Problem requirements: Repeat the material below exactly, line for line.

Dataset extract:
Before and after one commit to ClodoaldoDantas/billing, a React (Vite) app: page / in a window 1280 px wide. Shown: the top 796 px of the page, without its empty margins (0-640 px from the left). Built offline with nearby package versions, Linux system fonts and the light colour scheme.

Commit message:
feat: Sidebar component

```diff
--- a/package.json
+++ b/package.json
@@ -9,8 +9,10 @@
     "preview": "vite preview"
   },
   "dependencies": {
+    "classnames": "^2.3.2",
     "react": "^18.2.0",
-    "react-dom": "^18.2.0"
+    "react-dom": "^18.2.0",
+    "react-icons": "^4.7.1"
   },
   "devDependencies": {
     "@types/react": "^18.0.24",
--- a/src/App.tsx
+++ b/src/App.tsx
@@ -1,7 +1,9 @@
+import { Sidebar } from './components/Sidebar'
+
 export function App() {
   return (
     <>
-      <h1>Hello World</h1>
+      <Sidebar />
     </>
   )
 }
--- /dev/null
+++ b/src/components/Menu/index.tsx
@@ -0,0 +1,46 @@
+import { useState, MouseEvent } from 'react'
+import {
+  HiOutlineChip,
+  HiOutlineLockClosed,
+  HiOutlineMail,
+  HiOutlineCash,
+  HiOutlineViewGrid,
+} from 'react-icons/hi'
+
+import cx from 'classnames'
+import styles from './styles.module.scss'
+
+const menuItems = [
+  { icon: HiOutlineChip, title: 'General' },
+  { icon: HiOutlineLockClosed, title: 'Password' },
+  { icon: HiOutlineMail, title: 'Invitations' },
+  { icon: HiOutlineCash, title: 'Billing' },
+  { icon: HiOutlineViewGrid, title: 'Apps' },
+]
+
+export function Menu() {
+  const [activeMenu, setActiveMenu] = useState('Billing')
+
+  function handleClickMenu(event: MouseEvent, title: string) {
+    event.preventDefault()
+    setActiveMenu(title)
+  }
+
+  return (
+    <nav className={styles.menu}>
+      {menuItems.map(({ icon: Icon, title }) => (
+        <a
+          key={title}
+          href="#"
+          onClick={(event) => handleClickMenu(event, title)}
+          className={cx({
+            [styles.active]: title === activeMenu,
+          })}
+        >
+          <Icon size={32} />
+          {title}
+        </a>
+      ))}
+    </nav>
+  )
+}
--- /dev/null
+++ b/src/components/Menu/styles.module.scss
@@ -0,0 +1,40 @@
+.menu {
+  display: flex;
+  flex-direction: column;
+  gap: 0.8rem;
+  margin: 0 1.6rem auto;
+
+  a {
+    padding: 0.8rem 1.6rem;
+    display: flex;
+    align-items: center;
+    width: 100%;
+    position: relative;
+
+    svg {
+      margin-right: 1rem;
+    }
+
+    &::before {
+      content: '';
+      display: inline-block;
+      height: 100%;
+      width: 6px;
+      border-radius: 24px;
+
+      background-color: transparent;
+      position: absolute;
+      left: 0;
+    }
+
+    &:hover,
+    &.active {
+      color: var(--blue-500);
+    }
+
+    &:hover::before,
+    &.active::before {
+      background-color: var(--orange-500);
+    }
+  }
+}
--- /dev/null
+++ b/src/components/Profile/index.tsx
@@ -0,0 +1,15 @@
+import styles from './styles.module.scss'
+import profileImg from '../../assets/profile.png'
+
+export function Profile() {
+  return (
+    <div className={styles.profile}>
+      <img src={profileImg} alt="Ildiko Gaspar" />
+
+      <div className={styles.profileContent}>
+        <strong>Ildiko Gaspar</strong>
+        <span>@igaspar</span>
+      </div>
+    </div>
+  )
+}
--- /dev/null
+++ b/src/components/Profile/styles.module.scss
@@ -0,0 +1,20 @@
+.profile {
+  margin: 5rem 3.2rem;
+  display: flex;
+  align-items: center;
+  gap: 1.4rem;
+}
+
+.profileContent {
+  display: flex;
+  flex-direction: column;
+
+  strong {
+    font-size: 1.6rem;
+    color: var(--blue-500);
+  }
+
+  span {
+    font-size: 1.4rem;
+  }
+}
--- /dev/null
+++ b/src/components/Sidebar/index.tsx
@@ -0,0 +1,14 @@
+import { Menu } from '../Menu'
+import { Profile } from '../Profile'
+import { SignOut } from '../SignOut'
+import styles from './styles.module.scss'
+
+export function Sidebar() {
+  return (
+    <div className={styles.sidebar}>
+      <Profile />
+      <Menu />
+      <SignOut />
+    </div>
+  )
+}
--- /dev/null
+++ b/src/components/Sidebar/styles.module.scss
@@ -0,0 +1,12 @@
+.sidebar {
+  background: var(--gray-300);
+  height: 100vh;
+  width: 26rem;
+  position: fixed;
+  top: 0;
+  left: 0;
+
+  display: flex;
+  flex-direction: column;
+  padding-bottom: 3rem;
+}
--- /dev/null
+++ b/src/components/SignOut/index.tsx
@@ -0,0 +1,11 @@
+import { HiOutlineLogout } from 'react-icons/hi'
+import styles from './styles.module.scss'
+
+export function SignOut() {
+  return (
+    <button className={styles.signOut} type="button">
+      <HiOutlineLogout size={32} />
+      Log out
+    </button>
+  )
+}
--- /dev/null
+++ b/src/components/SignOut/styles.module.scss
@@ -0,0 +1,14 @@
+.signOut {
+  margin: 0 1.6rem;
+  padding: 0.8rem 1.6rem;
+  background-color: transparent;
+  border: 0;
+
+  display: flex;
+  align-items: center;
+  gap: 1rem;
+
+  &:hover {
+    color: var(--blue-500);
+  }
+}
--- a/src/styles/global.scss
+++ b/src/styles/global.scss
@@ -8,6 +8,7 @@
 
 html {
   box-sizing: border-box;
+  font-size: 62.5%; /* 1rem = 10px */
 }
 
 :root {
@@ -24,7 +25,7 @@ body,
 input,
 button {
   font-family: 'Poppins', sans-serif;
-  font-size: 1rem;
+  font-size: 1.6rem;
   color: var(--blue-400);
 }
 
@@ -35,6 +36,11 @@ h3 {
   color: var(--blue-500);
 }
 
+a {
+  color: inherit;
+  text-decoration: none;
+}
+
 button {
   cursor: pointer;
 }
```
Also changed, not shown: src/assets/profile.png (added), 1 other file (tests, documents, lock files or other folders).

Written response:
Before and after one commit to ClodoaldoDantas/billing, a React (Vite) app: page / in a window 1280 px wide. Shown: the top 796 px of the page, without its empty margins (0-640 px from the left). Built offline with nearby package versions, Linux system fonts and the light colour scheme.

Commit message:
feat: Sidebar component

```diff
--- a/package.json
+++ b/package.json
@@ -9,8 +9,10 @@
     "preview": "vite preview"
   },
   "dependencies": {
+    "classnames": "^2.3.2",
     "react": "^18.2.0",
-    "react-dom": "^18.2.0"
+    "react-dom": "^18.2.0",
+    "react-icons": "^4.7.1"
   },
   "devDependencies": {
     "@types/react": "^18.0.24",
--- a/src/App.tsx
+++ b/src/App.tsx
@@ -1,7 +1,9 @@
+import { Sidebar } from './components/Sidebar'
+
 export function App() {
   return (
     <>
-      <h1>Hello World</h1>
+      <Sidebar />
     </>
   )
 }
--- /dev/null
+++ b/src/components/Menu/index.tsx
@@ -0,0 +1,46 @@
+import { useState, MouseEvent } from 'react'
+import {
+  HiOutlineChip,
+  HiOutlineLockClosed,
+  HiOutlineMail,
+  HiOutlineCash,
+  HiOutlineViewGrid,
+} from 'react-icons/hi'
+
+import cx from 'classnames'
+import styles from './styles.module.scss'
+
+const menuItems = [
+  { icon: HiOutlineChip, title: 'General' },
+  { icon: HiOutlineLockClosed, title: 'Password' },
+  { icon: HiOutlineMail, title: 'Invitations' },
+  { icon: HiOutlineCash, title: 'Billing' },
+  { icon: HiOutlineViewGrid, title: 'Apps' },
+]
+
+export function Menu() {
+  const [activeMenu, setActiveMenu] = useState('Billing')
+
+  function handleClickMenu(event: MouseEvent, title: string) {
+    event.preventDefault()
+    setActiveMenu(title)
+  }
+
+  return (
+    <nav className={styles.menu}>
+      {menuItems.map(({ icon: Icon, title }) => (
+        <a
+          key={title}
+          href="#"
+          onClick={(event) => handleClickMenu(event, title)}
+          className={cx({
+            [styles.active]: title === activeMenu,
+          })}
+        >
+          <Icon size={32} />
+          {title}
+        </a>
+      ))}
+    </nav>
+  )
+}
--- /dev/null
+++ b/src/components/Menu/styles.module.scss
@@ -0,0 +1,40 @@
+.menu {
+  display: flex;
+  flex-direction: column;
+  gap: 0.8rem;
+  margin: 0 1.6rem auto;
+
+  a {
+    padding: 0.8rem 1.6rem;
+    display: flex;
+    align-items: center;
+    width: 100%;
+    position: relative;
+
+    svg {
+      margin-right: 1rem;
+    }
+
+    &::before {
+      content: '';
+      display: inline-block;
+      height: 100%;
+      width: 6px;
+      border-radius: 24px;
+
+      background-color: transparent;
+      position: absolute;
+      left: 0;
+    }
+
+    &:hover,
+    &.active {
+      color: var(--blue-500);
+    }
+
+    &:hover::before,
+    &.active::before {
+      background-color: var(--orange-500);
+    }
+  }
+}
--- /dev/null
+++ b/src/components/Profile/index.tsx
@@ -0,0 +1,15 @@
+import styles from './styles.module.scss'
+import profileImg from '../../assets/profile.png'
+
+export function Profile() {
+  return (
+    <div className={styles.profile}>
+      <img src={profileImg} alt="Ildiko Gaspar" />
+
+      <div className={styles.profileContent}>
+        <strong>Ildiko Gaspar</strong>
+        <span>@igaspar</span>
+      </div>
+    </div>
+  )
+}
--- /dev/null
+++ b/src/components/Profile/styles.module.scss
@@ -0,0 +1,20 @@
+.profile {
+  margin: 5rem 3.2rem;
+  display: flex;
+  align-items: center;
+  gap: 1.4rem;
+}
+
+.profileContent {
+  display: flex;
+  flex-direction: column;
+
+  strong {
+    font-size: 1.6rem;
+    color: var(--blue-500);
+  }
+
+  span {
+    font-size: 1.4rem;
+  }
+}
--- /dev/null
+++ b/src/components/Sidebar/index.tsx
@@ -0,0 +1,14 @@
+import { Menu } from '../Menu'
+import { Profile } from '../Profile'
+import { SignOut } from '../SignOut'
+import styles from './styles.module.scss'
+
+export function Sidebar() {
+  return (
+    <div className={styles.sidebar}>
+      <Profile />
+      <Menu />
+      <SignOut />
+    </div>
+  )
+}
--- /dev/null
+++ b/src/components/Sidebar/styles.module.scss
@@ -0,0 +1,12 @@
+.sidebar {
+  background: var(--gray-300);
+  height: 100vh;
+  width: 26rem;
+  position: fixed;
+  top: 0;
+  left: 0;
+
+  display: flex;
+  flex-direction: column;
+  padding-bottom: 3rem;
+}
--- /dev/null
+++ b/src/components/SignOut/index.tsx
@@ -0,0 +1,11 @@
+import { HiOutlineLogout } from 'react-icons/hi'
+import styles from './styles.module.scss'
+
+export function SignOut() {
+  return (
+    <button className={styles.signOut} type="button">
+      <HiOutlineLogout size={32} />
+      Log out
+    </button>
+  )
+}
--- /dev/null
+++ b/src/components/SignOut/styles.module.scss
@@ -0,0 +1,14 @@
+.signOut {
+  margin: 0 1.6rem;
+  padding: 0.8rem 1.6rem;
+  background-color: transparent;
+  border: 0;
+
+  display: flex;
+  align-items: center;
+  gap: 1rem;
+
+  &:hover {
+    color: var(--blue-500);
+  }
+}
--- a/src/styles/global.scss
+++ b/src/styles/global.scss
@@ -8,6 +8,7 @@
 
 html {
   box-sizing: border-box;
+  font-size: 62.5%; /* 1rem = 10px */
 }
 
 :root {
@@ -24,7 +25,7 @@ body,
 input,
 button {
   font-family: 'Poppins', sans-serif;
-  font-size: 1rem;
+  font-size: 1.6rem;
   color: var(--blue-400);
 }
 
@@ -35,6 +36,11 @@ h3 {
   color: var(--blue-500);
 }
 
+a {
+  color: inherit;
+  text-decoration: none;
+}
+
 button {
   cursor: pointer;
 }
```
Also changed, not shown: src/assets/profile.png (added), 1 other file (tests, documents, lock files or other folders).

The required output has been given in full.